Regional and international communication experts have developed a harmonised message to address the information gap in national and regional responses to the Ebola Virus Disease which has claimed more than 3,000 lives from the more than 6,000 cases reported in the West African region.
A statement by the Economic Community of West African States Commission on Wednesday in Abuja, stated that in addition to the strategic and key behaviour change messages designed to sensitise and elicit appropriate actions from targeted audiences in the Ebola affected and non-affected countries, the experts also identified appropriate channels for the transmission of the messages.
It said that the message, the outcome of a workshop in Accra held between September 29 and 30,2014, was crafted in simple, direct and action-oriented language to elicit maximum impact and responses from the target audiences for the effective prevention, containment, management and control of the deadly Ebola disease.
The statement identified the target audiences for the messages to include the public, communities, traditional and religious leaders, infected persons, their families, survivors, health workers, and border communities.

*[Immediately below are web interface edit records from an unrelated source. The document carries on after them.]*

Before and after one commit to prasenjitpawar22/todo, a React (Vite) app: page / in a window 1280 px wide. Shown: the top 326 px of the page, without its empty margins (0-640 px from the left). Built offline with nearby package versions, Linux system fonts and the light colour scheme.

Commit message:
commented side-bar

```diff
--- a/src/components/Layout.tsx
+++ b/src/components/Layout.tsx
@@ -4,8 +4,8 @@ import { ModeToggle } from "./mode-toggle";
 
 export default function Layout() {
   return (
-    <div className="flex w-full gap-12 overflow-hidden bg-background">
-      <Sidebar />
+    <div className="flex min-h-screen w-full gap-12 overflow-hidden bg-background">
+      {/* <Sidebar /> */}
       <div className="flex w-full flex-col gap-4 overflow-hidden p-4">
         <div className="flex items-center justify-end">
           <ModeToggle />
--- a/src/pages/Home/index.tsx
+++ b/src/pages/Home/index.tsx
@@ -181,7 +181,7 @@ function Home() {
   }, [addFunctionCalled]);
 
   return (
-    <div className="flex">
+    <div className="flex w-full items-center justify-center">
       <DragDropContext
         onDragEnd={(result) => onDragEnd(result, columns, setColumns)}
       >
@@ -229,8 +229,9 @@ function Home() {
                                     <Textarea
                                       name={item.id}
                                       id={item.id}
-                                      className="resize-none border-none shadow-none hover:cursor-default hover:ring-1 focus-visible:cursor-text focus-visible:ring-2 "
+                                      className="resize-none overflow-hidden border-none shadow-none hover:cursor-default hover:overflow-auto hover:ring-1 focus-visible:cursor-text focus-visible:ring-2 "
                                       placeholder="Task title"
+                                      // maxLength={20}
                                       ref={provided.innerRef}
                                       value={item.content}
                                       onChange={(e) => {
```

Others are educational institutions, armed and security forces, the private sector, hunters and bush meat sellers, traditional healers and birth attendants, nursing mothers, mortuary attendants and the media.

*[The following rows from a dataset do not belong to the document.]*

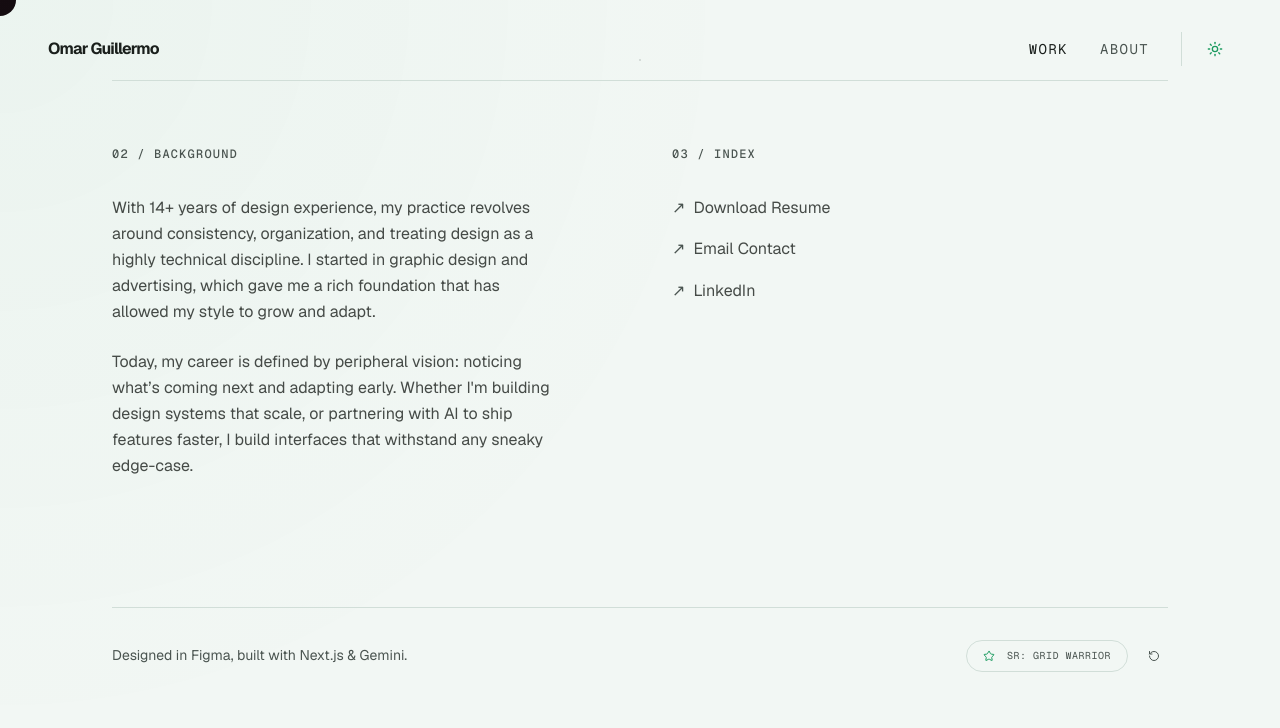
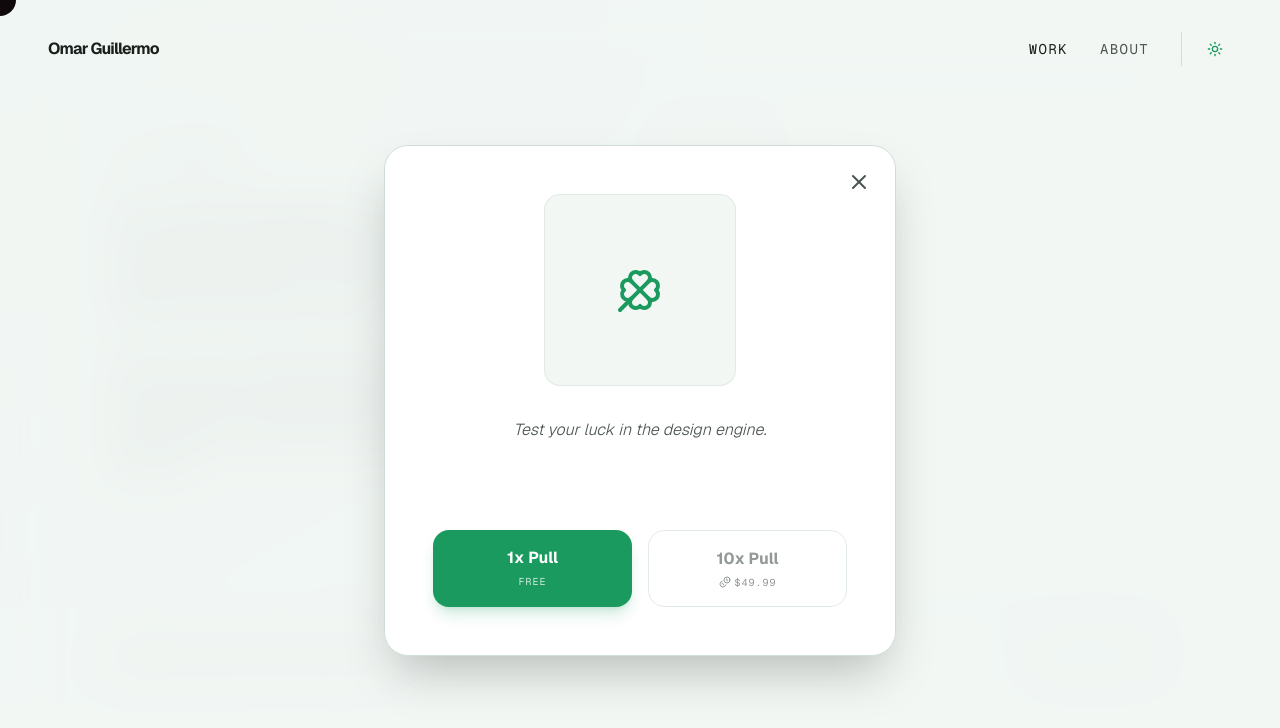
Before and after one commit to omguillermo/portfolio-gemini-v0, a Next.js app: page / in a window 1280 px wide. Both pictures are taken after a click on the button "FEELING LUCKY?". Shown: the part 1940-2668 px from the top of the page. Built offline with nearby package versions, Linux system fonts and the light colour scheme.

Commit message:
feat: implement Gacha modal UI and FAANG-style case study schema

```diff
--- a/app/page.tsx
+++ b/app/page.tsx
@@ -2,7 +2,7 @@
 
 import React, { useState } from 'react';
 import { motion, AnimatePresence } from 'framer-motion';
-import { ArrowUpRight, Lock, RotateCcw, Clover, Star, Trophy, ThumbsUp } from 'lucide-react';
+import { ArrowUpRight, Lock, RotateCcw, Clover, Star, Trophy, ThumbsUp, X, Sparkles, Coins } from 'lucide-react';
 import Link from 'next/link';
 import Reveal from '@/components/Reveal';
 
@@ -16,10 +16,12 @@ interface GachaItem {
 export default function Portfolio() {
   const [gachaResult, setGachaResult] = useState<GachaItem | null>(null);
   const [isPulling, setIsPulling] = useState(false);
+  const [isModalOpen, setIsModalOpen] = useState(false);
 
   const handleGachaClick = () => {
-    if (isPulling || gachaResult) return;
+    if (isPulling) return;
     setIsPulling(true);
+    setGachaResult(null); // Clear previous result to show "Pulling" state
 
     const results: GachaItem[] = [
       { label: "R: RECTANGLE ENTHUSIAST", rarity: 'R' },
@@ -34,24 +36,22 @@ export default function Portfolio() {
       const randomResult = results[Math.floor(Math.random() * results.length)];
       setGachaResult(randomResult);
       setIsPulling(false);
-    }, 1000);
+    }, 1500);
   };
 
   const resetGacha = (e: React.MouseEvent) => {
+    // Reset gacha state to allow new pulls
     e.stopPropagation();
     setGachaResult(null);
   };
 
-  const getGachaIcon = () => {
-    if (isPulling) return null;
-    if (!gachaResult) return <Clover className="w-3 h-3 text-brand" />;
-
-    switch (gachaResult.rarity) {
-      case 'UR': return <Trophy className="w-3 h-3 text-accent" />;
+  const getGachaIcon = (rarity?: GachaRarity) => {
+    switch (rarity) {
+      case 'UR': return <Trophy className="w-12 h-12 text-accent drop-shadow-[0_0_15px_rgba(245,158,11,0.5)]" />;
       case 'SSR':
-      case 'SR': return <Star className="w-3 h-3 text-brand" />;
-      case 'R': return <ThumbsUp className="w-3 h-3 text-muted" />;
-      default: return <Clover className="w-3 h-3" />;
+      case 'SR': return <Star className="w-12 h-12 text-brand drop-shadow-[0_0_10px_rgba(26,154,94,0.3)]" />;
+      case 'R': return <ThumbsUp className="w-12 h-12 text-muted" />;
+      default: return <Clover className="w-12 h-12 text-brand" />;
     }
   };
 
@@ -75,7 +75,6 @@ export default function Portfolio() {
             </p>
           </Reveal>
         </header>
-
 
         {/* Feature-Based Case Studies */}
         <section className="mb-32">
@@ -275,60 +274,139 @@ export default function Portfolio() {
             Designed in Figma, built with Next.js & Gemini.
           </p>
 
-          {/* Gacha Easter Egg */}
-          <div className="flex items-center gap-3">
           <button
-              onClick={handleGachaClick}
-              disabled={isPulling || !!gachaResult}
-              className={`flex items-center gap-3 text-small text-muted hover:text-foreground transition-colors focus:outline-none group relative h-8 px-4 border border-border rounded-full transition-all ${!gachaResult && !isPulling ? 'hover:border-brand/50' : 'cursor-default'}`}
-              title={gachaResult ? "Current Title" : "Feeling lucky?"}
+            onClick={() => setIsModalOpen(true)}
+            className="flex items-center gap-3 text-small text-muted hover:text-foreground transition-colors focus:outline-none group relative h-8 px-4 border border-border rounded-full hover:border-brand/50 transition-all"
+            title="Feeling lucky?"
           >
-              <div className="relative">
+            <Clover className="w-3 h-3 text-brand" />
+            <span className="font-mono uppercase tracking-wider text-[10px]">Feeling lucky?</span>
+          </button>
+        </footer>
+
+        {/* Gacha Modal Overlay */}
+        <AnimatePresence>
+          {isModalOpen && (
+            <motion.div
+              initial={{ opacity: 0 }}
+              animate={{ opacity: 1 }}
+              exit={{ opacity: 0 }}
+              className="fixed inset-0 z-[100] bg-background/80 backdrop-blur-xl flex items-center justify-center p-6"
+              onClick={() => !isPulling && setIsModalOpen(false)}
+            >
+              <motion.div
+                initial={{ scale: 0.9, opacity: 0, y: 20 }}
+                animate={{ scale: 1, opacity: 1, y: 0 }}
+                exit={{ scale: 0.9, opacity: 0, y: 20 }}
+                className="bg-surface border border-border rounded-3xl p-8 md:p-12 max-w-lg w-full shadow-2xl relative overflow-hidden"
+                onClick={(e) => e.stopPropagation()}
+              >
+                {/* Close Button */}
+                <button
+                  onClick={() => setIsModalOpen(false)}
+                  className="absolute top-6 right-6 text-muted hover:text-foreground transition-colors"
+                  disabled={isPulling}
+                >
+                  <X className="w-6 h-6" />
+                </button>
+
+                <div className="flex flex-col items-center text-center space-y-8">
+                  {/* Visual Result Placeholder */}
+                  <div className="w-48 h-48 rounded-2xl bg-background border border-border/50 flex items-center justify-center relative group">
                     <AnimatePresence mode="wait">
                       {isPulling ? (
                         <motion.div
                           key="pulling"
+                          initial={{ rotate: 0 }}
+                          animate={{ rotate: 360 }}
+                          transition={{ repeat: Infinity, duration: 1, ease: "linear" }}
+                          className="text-brand"
+                        >
+                          <Sparkles className="w-12 h-12" />
+                        </motion.div>
+                      ) : (
+                        <motion.div
+                          key="result"
                           initial={{ scale: 0.5, opacity: 0 }}
-                      animate={{ scale: [1.5, 1], opacity: 1 }}
-                      exit={{ opacity: 0 }}
-                      className="absolute inset-0 bg-brand/40 rounded-full blur-md"
-                    />
-                  ) : null}
-                </AnimatePresence>
-                <motion.div
-                  animate={isPulling ? { rotate: 360, scale: [1, 1.2, 1] } : {}}
-                  transition={{ repeat: isPulling ? Infinity : 0, duration: 0.5 }}
-                  className={`flex items-center justify-center ${isPulling ? 'w-2 h-2 rounded-full border border-brand bg-brand' : ''}`}
+                          animate={{ scale: 1, opacity: 1 }}
+                          transition={{ type: "spring", damping: 15 }}
                         >
-                  {!isPulling && getGachaIcon()}
+                          {getGachaIcon(gachaResult?.rarity)}
                         </motion.div>
-              </div>
-              <div className="flex flex-col items-start overflow-hidden">
-                <AnimatePresence mode="wait">
-                  <motion.span
-                    key={isPulling ? "pulling" : (gachaResult?.label || "lucky")}
-                    initial={{ y: 20 }}
-                    animate={{ y: 0 }}
-                    exit={{ y: -20 }}
-                    className="font-mono uppercase tracking-wider text-[10px]"
-                  >
-                    {isPulling ? "PULLING..." : (gachaResult?.label || "Feeling lucky?")}
-                  </motion.span>
+                      )}
                     </AnimatePresence>
                   </div>
+
+                  {/* Result Text */}
+                  <div className="space-y-2 h-16">
+                    <AnimatePresence mode="wait">
+                      {gachaResult ? (
+                        <motion.div
+                          key="result-text"
+                          initial={{ y: 10, opacity: 0 }}
+                          animate={{ y: 0, opacity: 1 }}
+                        >
+                          <p className={`text-mono font-mono text-[10px] uppercase tracking-[0.2em] mb-1 ${
+                            gachaResult.rarity === 'UR' ? 'text-accent' : 'text-brand'
+                          }`}>
+                            {gachaResult.rarity} Rarity Acquired
+                          </p>
+                          <h2 className="text-heading font-bold tracking-tight">
+                            {gachaResult.label}
+                          </h2>
+                        </motion.div>
+                      ) : (
+                        <p className="text-muted font-light italic">
+                          {isPulling ? "Analyzing system nodes..." : "Test your luck in the design engine."}
+                        </p>
+                      )}
+                    </AnimatePresence>
+                  </div>
+
+                  {/* Action Buttons */}
+                  <div className="grid grid-cols-2 gap-4 w-full pt-4">
+                    <button
+                      onClick={handleGachaClick}
+                      disabled={isPulling || !!gachaResult}
+                      className="flex flex-col items-center gap-1 bg-brand text-white py-4 rounded-2xl hover:bg-brand/90 transition-all shadow-lg shadow-brand/20 disabled:opacity-50 disabled:cursor-not-allowed"
+                    >
+                      <span className="font-bold">1x Pull</span>
+                      <span className="text-[10px] opacity-80 uppercase tracking-widest font-mono">
+                        {gachaResult ? "$4.99" : "Free"}
+                      </span>
                     </button>
+
+                    <div className="relative group">
+                      <button
+                        disabled
+                        className="flex flex-col items-center gap-1 bg-surface border border-border w-full py-4 rounded-2xl cursor-not-allowed opacity-60"
+                      >
+                        <span className="font-bold text-muted">10x Pull</span>
+                        <div className="flex items-center gap-1 text-[10px] text-muted font-mono uppercase tracking-widest">
+                          <Coins className="w-3 h-3" />
+                          $49.99
+                        </div>
+                      </button>
+                      <div className="absolute -top-12 left-1/2 -translate-x-1/2 bg-foreground text-background text-[10px] px-3 py-1.5 rounded-lg opacity-0 group-hover:opacity-100 transition-opacity whitespace-nowrap font-mono">
+                        JUST KIDDING!
+                      </div>
+                    </div>
+                  </div>
 
                   {gachaResult && !isPulling && (
                     <button
                       onClick={resetGacha}
-                className="p-2 text-muted hover:text-brand transition-colors rounded-full hover:bg-surface"
-                title="Pull Again"
+                      className="text-muted hover:text-foreground text-[10px] font-mono uppercase tracking-widest flex items-center gap-2 transition-colors pt-4"
                     >
                       <RotateCcw className="w-3 h-3" />
+                      Clear Result
                     </button>
                   )}
                 </div>
-        </footer>
+              </motion.div>
+            </motion.div>
+          )}
+        </AnimatePresence>
 
       </main>
     </div>
```
Also changed, not shown: app/case-studies/[slug]/page.tsx (+91 -15 lines). Lines whose indentation alone changed are shown as unchanged.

From the Thomson Reuters Foundation, collateral damage in West Africa:
W. Africa Ebola crisis hits tourism, compounds hunger in Gambia
Pestilence, cyclical droughts and floods, and the West Africa Ebola crisis have pushed hunger to record levels in Gambia, where 200,000 people need urgent food assistance, the United Nations says.
Tourism is a significant source of income for the country, and even though Gambia has not seen cases of Ebola, the outbreak in the region has caused visitor numbers to plummet by 60 percent compared to last year, said Ade Mamonyane Lekoetje, the U.N. representative for Gambia.
“In 2011-12 we had the floods and droughts, then in 2013 we had the birds eating all the crops, and now we have Ebola threatening the tourist industry, a lifeline to farmers who need to top up their household income,” Lekoetje told the Thomson Reuters Foundation at a donor gathering in Dakar.
“The government is keen to emphasise Gambia is Ebola-free,” she added, noting that the true impact of the outbreak will not be known until after the tourist high season from October to April.
After the jump, the body count in the Democratic Republic of the Congo, American boots on the ground in Liberia and a major general’s vow, Ebola hits Liberia’s army, a government near-shutdown, a pay increase and death benefit promised for public health staff, buoying hope and help in a hard-hit community, malaria and other deaths rise because of overtaxed healthcare workers — and a legislator’s daughter dies, schools remain closed, UN extends its mission to Liberia, Ebola crisis aid eases Monrovia’s deficit, then off to Sierra Leone and a hospital from hell as Ebola continues to rage, with cultural outrage over burial practices, more British financial help, and educational takes to the airwaves, then to Nigeria and an epidemic vanquished [though there’s some editorial umbrage], plus a win on the media front, a call for blood, rules for reporting, and why America’s first Ebola case sparked major rallies for two stocks. . . Continue reading